Appeals court deals blow to NSA bulk data program, but collection continues
The National Security Agency's controversial metadata collection program — Â which indiscriminately siphons up billions of phone records — was not authorized by the Patriot Act, a federal appeals court ruled Thursday, though the court stopped short of ordering the program to be suspended.
Section 215 of the Patriot Act "does not authorize the telephone metadata program," Circuit Judge Gerard E. Lynch wrote on behalf of the three-judge panel, who heard the case for the United States Court of Appeals for the Second Circuit. The appellate court has remanded the case — Â which stems from an ACLU lawsuit — Â back to the district court.
The federal government has long argued that the program is allowed under Section 215, and that Congress has "legislatively ratified" that interpretation by reauthorizing the section in 2010 and 2011.
That argument was rejected by the judges, who wrote that "the theory of congressional ratification of judicial interpretations of a statute by reenactment cannot overcome the plain meaning of a statute."
Section 215 is set to expire on June 1, and the current legislative climate makes it unlikely to be renewed. Congressional leaders have yet to reach a consensus, however, and there is still a possibility that it may be temporarily extended.
The judges did not address questions of constitutionality or privacy, and left the door open for those issues to be reconsidered should the program be authorized anew:

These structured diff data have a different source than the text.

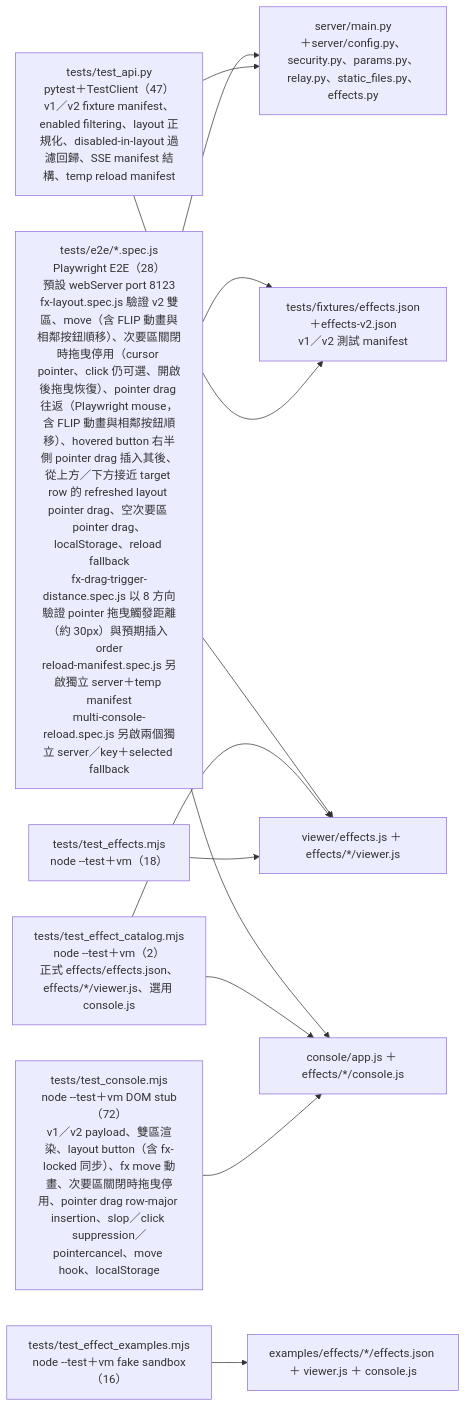
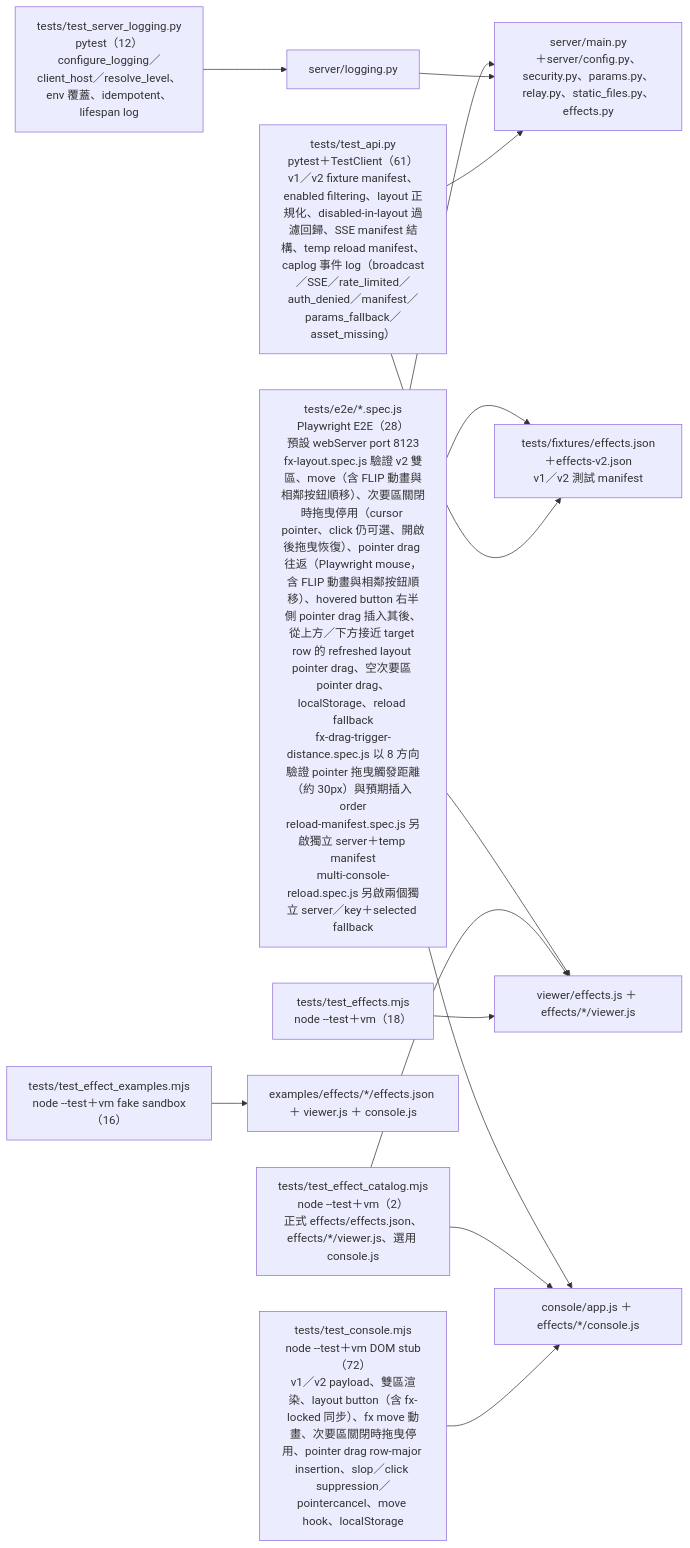
One commit to zivngit/Real-time-Interaction-html changed the sixth of 7 diagrams in docs/agents/CALL_GRAPH.md. Above: the diagram before and after it, drawn with Mermaid. The commit also changed other lines of this file and 13 other files, not shown here.

Commit message:
feat(server): server log 基礎模組、審計與 manifest 事件、預設寫檔與訊息修正（統整 053–064）

````diff
--- a/docs/agents/CALL_GRAPH.md
+++ b/docs/agents/CALL_GRAPH.md
@@ -327,15 +336,17 @@
 ```mermaid
 flowchart LR
     TF["tests/fixtures/effects.json＋effects-v2.json<br/>v1／v2 測試 manifest"]
-    TA["tests/test_api.py<br/>pytest＋TestClient（47）<br/>v1／v2 fixture manifest、enabled filtering、layout 正規化、disabled-in-layout 過濾回歸、SSE manifest 結構、temp reload manifest"] --> M["server/main.py<br/>＋server/config.py、security.py、params.py、relay.py、static_files.py、effects.py"]
+    TA["tests/test_api.py<br/>pytest＋TestClient（61）<br/>v1／v2 fixture manifest、enabled filtering、layout 正規化、disabled-in-layout 過濾回歸、SSE manifest 結構、temp reload manifest、caplog 事件 log（broadcast／SSE／rate_limited／auth_denied／manifest／params_fallback／asset_missing）"] --> M["server/main.py<br/>＋server/config.py、security.py、params.py、relay.py、static_files.py、effects.py"]
     TA --> TF
+    TS["tests/test_server_logging.py<br/>pytest（12）<br/>configure_logging／client_host／resolve_level、env 覆蓋、idempotent、lifespan log"] --> LG["server/logging.py"]
+    LG --> M
     TE["tests/test_effects.mjs<br/>node --test＋vm（18）"] --> S["viewer/effects.js ＋ effects/*/viewer.js"]
     TC["tests/test_console.mjs<br/>node --test＋vm DOM stub（72）<br/>v1／v2 payload、雙區渲染、layout button（含 fx-locked 同步）、fx move 動畫、次要區關閉時拖曳停用、pointer drag row-major insertion、slop／click suppression／pointercancel、move hook、localStorage"] --> K["console/app.js ＋ effects/*/console.js"]
     TX["tests/test_effect_examples.mjs<br/>node --test＋vm fake sandbox（16）"] --> X["examples/effects/*/effects.json ＋ viewer.js ＋ console.js"]
     TG["tests/test_effect_catalog.mjs<br/>node --test＋vm（2）<br/>正式 effects/effects.json、effects/*/viewer.js、選用 console.js"] --> S
     TG --> K
     TP["tests/e2e/*.spec.js<br/>Playwright E2E（28）<br/>預設 webServer port 8123<br/>fx-layout.spec.js 驗證 v2 雙區、move（含 FLIP 動畫與相鄰按鈕順移）、次要區關閉時拖曳停用（cursor pointer、click 仍可選、開啟後拖曳恢復）、pointer drag 往返（Playwright mouse，含 FLIP 動畫與相鄰按鈕順移）、hovered button 右半側 pointer drag 插入其後、從上方／下方接近 target row 的 refreshed layout pointer drag、空次要區 pointer drag、localStorage、reload fallback<br/>fx-drag-trigger-distance.spec.js 以 8 方向驗證 pointer 拖曳觸發距離（約 30px）與預期插入 order<br/>reload-manifest.spec.js 另啟獨立 server＋temp manifest<br/>multi-console-reload.spec.js 另啟兩個獨立 server／key＋selected fallback"] --> M
     TP --> K
     TP --> S
     TP --> TF
 ```
````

"If Congress decides to authorize the collection of the data desired by the government under conditions identical to those now in place, the program will continue in the future under that authorization. There will be time then to address appellants' constitutional issues, which may be significantly altered by the findings made, and conclusions reached, by the political branches, and to decide what if any relief appellants are entitled to based on our finding that the program as it has operated to date is unlawful."